If you were to die tomorrow, do you know what would happen to your blog?
What would you like to happen?
Do your family members know your wishes?
While this may seem like a morbid topic, it’s an important one to think about… especially if you have specific intentions. For example, I look at my blog as an archive of my life with my girls. I would love for them to have the opportunity to look through it (if they were ever so inclined to do so).
Here are some things to consider when planning for what will happen to your blog after you die.
What do YOU want to happen to your blog?
After you die, what would you like to happen to your blog?
- Are you okay with it being closed down or would you like it to remain available for others to view long after you’re gone?
- If you would like your blog to remain available, how long would you like it to “live” for?
- Perhaps you would like your blog to be made into a book for family members. If so, research where this can be done and provide the information with your last wishes.
Who will take care of your blog?
Whether your blog is being shut down or is going to continue, who is going to be the person responsible for it? Make sure to speak with your blog executor and clarify that they’re comfortable with the role(s) you’ll be assigning to them.
How would you like to say “goodbye”?
Have you drafted a final post yet? I’ve been working on mine for a while now. I’ve thought about it and I know I would like a final “goodbye” post to my family, friends, and readers. Once again… sorry if this seems morbid but it might be something to consider working on.
If you’ve created a final goodbye post, make sure your blog executor knows the title of the post, what details to add (i.e. date of death, circumstances, etc.), and how to publish the post.
Gather your information.
Whether you’re closing your blog down or someone will be maintaining it, you will need to have all your information in one place. Make a list of all your usernames and passwords for all of your sites. Make sure to include your web host provider, your affiliate accounts, PayPal, feed readers, etc. You will want to make sure everything is available for your executor to access. After you make this list. Store it in your safety deposit box and/or a safe.
You may also want to consider putting hyperlinks of all the websites you use on a document and save it on a USB stick. This way your executor can quickly access all the sites you’ve been using rather than typing them one by one into a browser bar.
Write out your instructions.
Make a clear list of what steps your executor needs to take in order to fulfill your wishes. I’ve given an example below:
- Log into my WordPress account with the Username and Password provided.
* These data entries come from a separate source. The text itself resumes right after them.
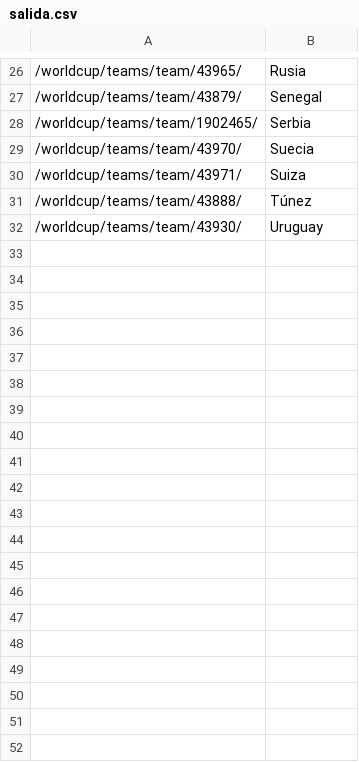
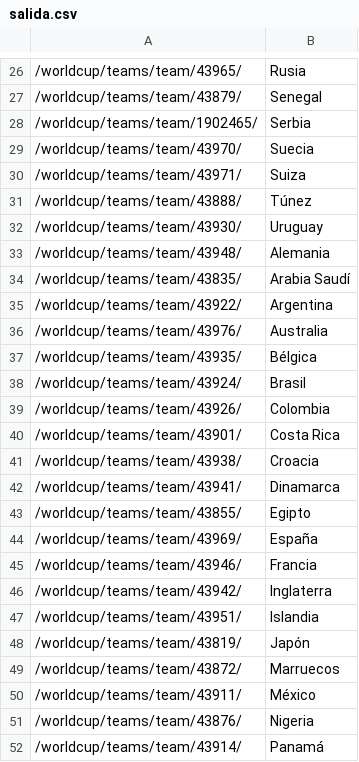
Before and after one commit to crismajovi/pe-18-datos, a CSV file: clase6-ejercicios/data-scrapy-mundial/ejemplo01/data/salida.csv, drawn as a sheet; only a part is shown, gaps mark what is left out; the diff covers the shown part only; the diff names each change by its address in the sheet, - before the commit and + after, or states it on an @@ line.

```diff
--- a/clase6-ejercicios/data-scrapy-mundial/ejemplo01/data/salida.csv
+++ b/clase6-ejercicios/data-scrapy-mundial/ejemplo01/data/salida.csv
+row 33: /worldcup/teams/team/43948/ | Alemania
+row 34: /worldcup/teams/team/43835/ | Arabia Saudí
+row 35: /worldcup/teams/team/43922/ | Argentina
+row 36: /worldcup/teams/team/43976/ | Australia
+row 37: /worldcup/teams/team/43935/ | Bélgica
+row 38: /worldcup/teams/team/43924/ | Brasil
+row 39: /worldcup/teams/team/43926/ | Colombia
+row 40: /worldcup/teams/team/43901/ | Costa Rica
+row 41: /worldcup/teams/team/43938/ | Croacia
+row 42: /worldcup/teams/team/43941/ | Dinamarca
+row 43: /worldcup/teams/team/43855/ | Egipto
+row 44: /worldcup/teams/team/43969/ | España
+row 45: /worldcup/teams/team/43946/ | Francia
+row 46: /worldcup/teams/team/43942/ | Inglaterra
+row 47: /worldcup/teams/team/43951/ | Islandia
+row 48: /worldcup/teams/team/43819/ | Japón
+row 49: /worldcup/teams/team/43872/ | Marruecos
+row 50: /worldcup/teams/team/43911/ | México
+row 51: /worldcup/teams/team/43876/ | Nigeria
+row 52: /worldcup/teams/team/43914/ | Panamá
```
Also changed, not shown: 12 added rows elsewhere in this file, 20 other files.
- On the left-hand side of the dashboard you will see “Posts” – click that
- Scroll or use the search box to find the post entitled: “This Is Goodbye”
- Write a brief introduction to the post indicating when I died and that I wrote this post prior to my death.
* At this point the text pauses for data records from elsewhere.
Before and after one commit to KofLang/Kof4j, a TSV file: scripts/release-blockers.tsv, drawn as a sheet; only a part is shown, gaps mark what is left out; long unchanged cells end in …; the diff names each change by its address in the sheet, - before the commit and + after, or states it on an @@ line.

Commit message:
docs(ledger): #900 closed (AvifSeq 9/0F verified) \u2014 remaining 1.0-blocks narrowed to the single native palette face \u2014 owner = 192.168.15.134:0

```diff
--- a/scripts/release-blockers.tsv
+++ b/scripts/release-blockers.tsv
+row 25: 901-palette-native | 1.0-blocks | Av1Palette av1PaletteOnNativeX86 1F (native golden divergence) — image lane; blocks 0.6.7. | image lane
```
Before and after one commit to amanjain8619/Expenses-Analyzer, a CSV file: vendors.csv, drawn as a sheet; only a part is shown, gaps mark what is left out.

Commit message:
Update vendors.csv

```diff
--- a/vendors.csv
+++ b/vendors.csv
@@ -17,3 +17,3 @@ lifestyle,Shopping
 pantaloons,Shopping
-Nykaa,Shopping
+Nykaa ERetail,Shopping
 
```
- On the right hand side of the screen click the “Publish” button
What about the comments?
If you’re keeping your blog open, decide what will happen with commenting. Do you want to close commenting on all your posts? Do you want to keep commenting open on your final post?
You may want to give instructions on how to close comments on your posts.
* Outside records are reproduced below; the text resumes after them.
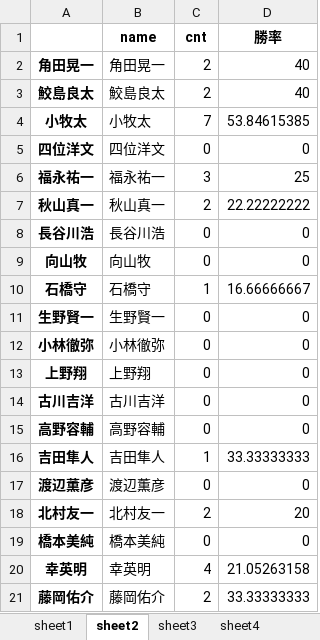
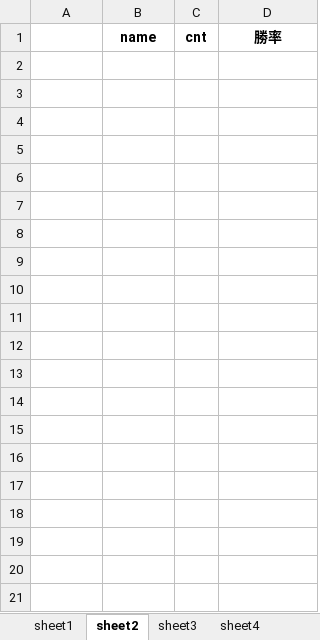
Before and after one commit to axxxhiratani/AkioAI, an Excel workbook: AkioAI/System_Tend/log.xlsx, sheet sheet2, drawn as a sheet; only a part is shown; values as stored, in another font and other column widths than the file's, no borders; the diff covers the shown part only; the diff names each change by its address in the sheet, - before the commit and + after, or states it on an @@ line.

```diff
--- a/AkioAI/System_Tend/log.xlsx (sheet sheet2)
+++ b/AkioAI/System_Tend/log.xlsx (sheet sheet2)
-row 2: 角田晃一 | 角田晃一 | 2 | 40
-row 3: 鮫島良太 | 鮫島良太 | 2 | 40
-row 4: 小牧太 | 小牧太 | 7 | 53.84615385
-row 5: 四位洋文 | 四位洋文 | 0 | 0
-row 6: 福永祐一 | 福永祐一 | 3 | 25
-row 7: 秋山真一 | 秋山真一 | 2 | 22.22222222
-row 8: 長谷川浩 | 長谷川浩 | 0 | 0
-row 9: 向山牧 | 向山牧 | 0 | 0
-row 10: 石橋守 | 石橋守 | 1 | 16.66666667
-row 11: 生野賢一 | 生野賢一 | 0 | 0
-row 12: 小林徹弥 | 小林徹弥 | 0 | 0
-row 13: 上野翔 | 上野翔 | 0 | 0
-row 14: 古川吉洋 | 古川吉洋 | 0 | 0
-row 15: 高野容輔 | 高野容輔 | 0 | 0
-row 16: 吉田隼人 | 吉田隼人 | 1 | 33.33333333
-row 17: 渡辺薫彦 | 渡辺薫彦 | 0 | 0
-row 18: 北村友一 | 北村友一 | 2 | 20
-row 19: 橋本美純 | 橋本美純 | 0 | 0
-row 20: 幸英明 | 幸英明 | 4 | 21.05263158
-row 21: 藤岡佑介 | 藤岡佑介 | 2 | 33.33333333
```
Also changed, not shown: 65 removed rows elsewhere in this sheet, sheet sheet3, sheet sheet4, sheet sheet1, AkioAI/maxinfo/中山芝1200.xlsx, AkioAI/race_data/中山芝1200.xlsx, 9 other files.
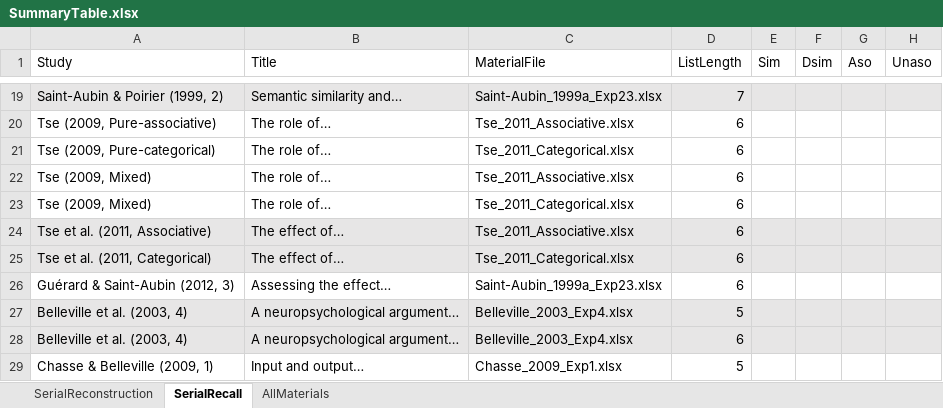
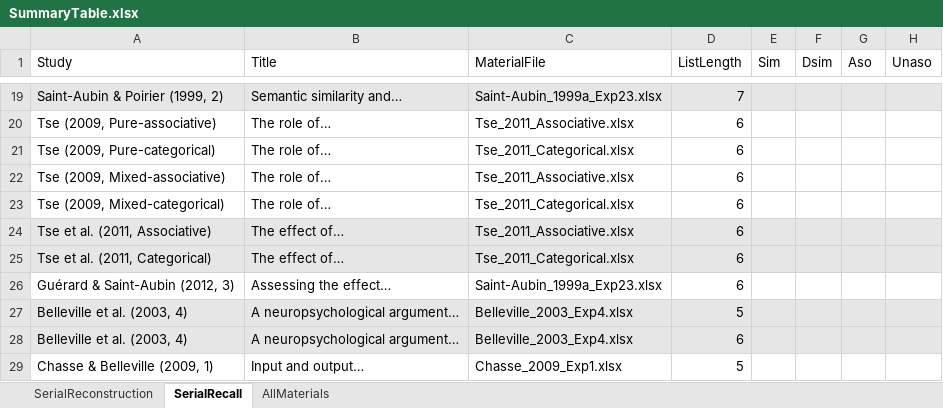
Before and after one commit to grocio/semantic-similarity-stm, an Excel workbook: SummaryTable/SummaryTable.xlsx, sheet SerialRecall, drawn as a sheet; only a part is shown, gaps mark what is left out; values as stored, in another font and other column widths than the file's, no borders; the diff names each change by its address in the sheet, - before the commit and + after, or states it on an @@ line.

Commit message:
Data updated
Tse (2009) had mixed-associative and mixed-categorical (this distinction was ignored in the previous version).

```diff
--- a/SummaryTable/SummaryTable.xlsx (sheet SerialRecall)
+++ b/SummaryTable/SummaryTable.xlsx (sheet SerialRecall)
-A22 (Study): Tse (2009, Mixed)
+A22 (Study): Tse (2009, Mixed-associative)
-A23 (Study): Tse (2009, Mixed)
+A23 (Study): Tse (2009, Mixed-categorical)
```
What about your social media sites?
What is going to happen on your social media sites? Some things to consider:
- Would you want a link to your obituary on your social media sites?
- Who will close the social media down on your behalf?
- Would you want any to remain open (i.e. your Facebook page becomes a memorial page)?
What accounts should be shut down?
Are there any accounts that you would need to be shut down? For example, I have a monthly CoSchedule fee, I would want my subscription to be cancelled because there would obviously be no need for such services. Make sure you consider and list every account that would need to be terminated.
How is your blog going to be paid for?
If your blog is self-hosted, who will be responsible for the hosting fees? Do you have a reserve amount set aside in your will for blog expenses? Make sure to indicate how the reserve is to be accessed to cover blog maintenance costs.
Who will receive the income from your blog?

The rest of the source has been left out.